Those are the reasons I've bought Organic Valley in the past, but in working with them on this post, I learned a new reason to buy from them in the future: Organic Valley is a farmer-owned cooperative, helping small family farmers thrive in an era of agribusiness. Organic Valley's Pasture Perfect Holidays website highlights recipes from the families that run these farms--the families that, together as a whole, own Organic Valley.
In addition to holiday recipes, the Pasture Perfect Holidays site has a $1 off coupon for Organic Valley butter (it's the holidays--you know you are going to use a lot of butter!) and a sweepstakes where you could win up to $12,000 for kitchen appliances, one of five $1000 gift certificates for cookware, or a weekly prize for a year of free Organic Valley products.
- 1 large bunch about 1 lb. kale, tough stems removed and leaves torn into bite-sized pieces
- 3 lbs. sweet potatoes peeled and thinly sliced (mine were between ⅛ and ¼-inch - you can use a mandoline slicer)
- 1 c. shredded Organic Valley Parmesan cheese
- 1 pint Organic Valley heavy whipping cream
- 1 tsp. salt
- ½ tsp. freshly ground black pepper
- ½ tsp. ground nutmeg
- 2 tbsp. Organic Valley salted butter cut into small pieces, plus more to grease baking dish
- Preheat oven to 400 degrees.
- Steam kale for about 3 minutes, or until wilted, in a large steamer basket set over boiling water. Remove from heat and allow to cool slightly. Squeeze out excess water.
- Place half of the potatoes in a greased 9 x 13 baking dish. (You don't have to do this neatly, but try to make sure each layer is even!) Top potatoes with kale, then top kale with half of the Parmesan cheese. Place remaining potatoes in dish and sprinkle with the rest of the cheese. Whisk together whipping cream, salt, pepper, and nutmeg and pour over potatoes. Dot with butter.
- Cover baking dish with aluminum foil and bake for 25 minutes. Remove foil and bake for 20-25 minutes more, or until potatoes are tender and cheese is golden brown. Allow to sit 15 minutes before serving.

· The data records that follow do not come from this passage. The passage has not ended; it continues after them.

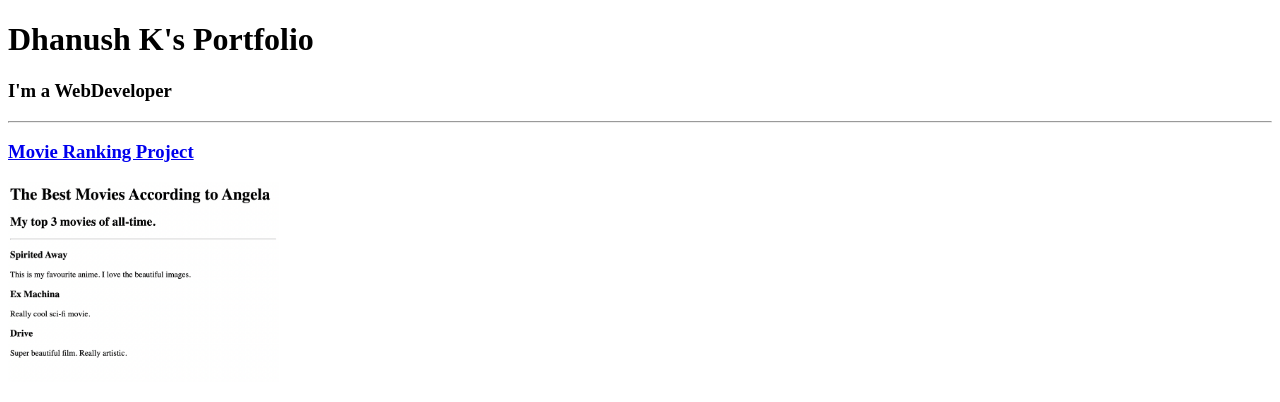
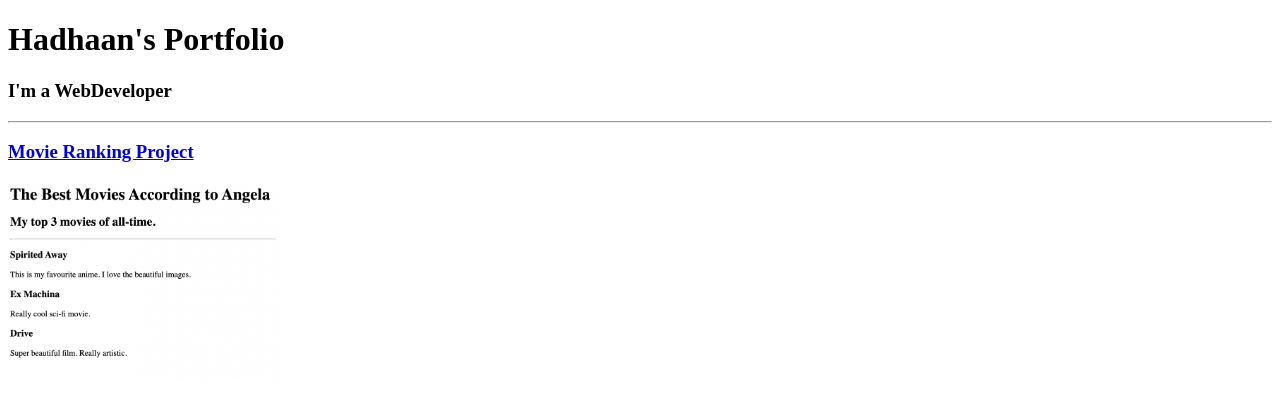
Before and after one commit to dhanushkrishna72/html-portfolio, a plain HTML site: page index.html in a window 1280 px wide. Shown: the top 402 px of the page. Drawn offline with Linux system fonts and the light colour scheme.

Commit message:
Update index.html

```diff
--- a/index.html
+++ b/index.html
@@ -13,7 +13,7 @@ HINT for TODO 6: You can use the height attribute set to 200 to make the image s
     <title>Hadhaan</title>
 </head>
 <body>
-    <h1>Dhanush K's Portfolio</h1>
+    <h1>Hadhaan's Portfolio</h1>
 
     <h3>I'm a WebDeveloper</h3>
     <hr>
```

Disclosure: This is a sponsored post with Brandfluential for Organic Valley. All opinions are my own.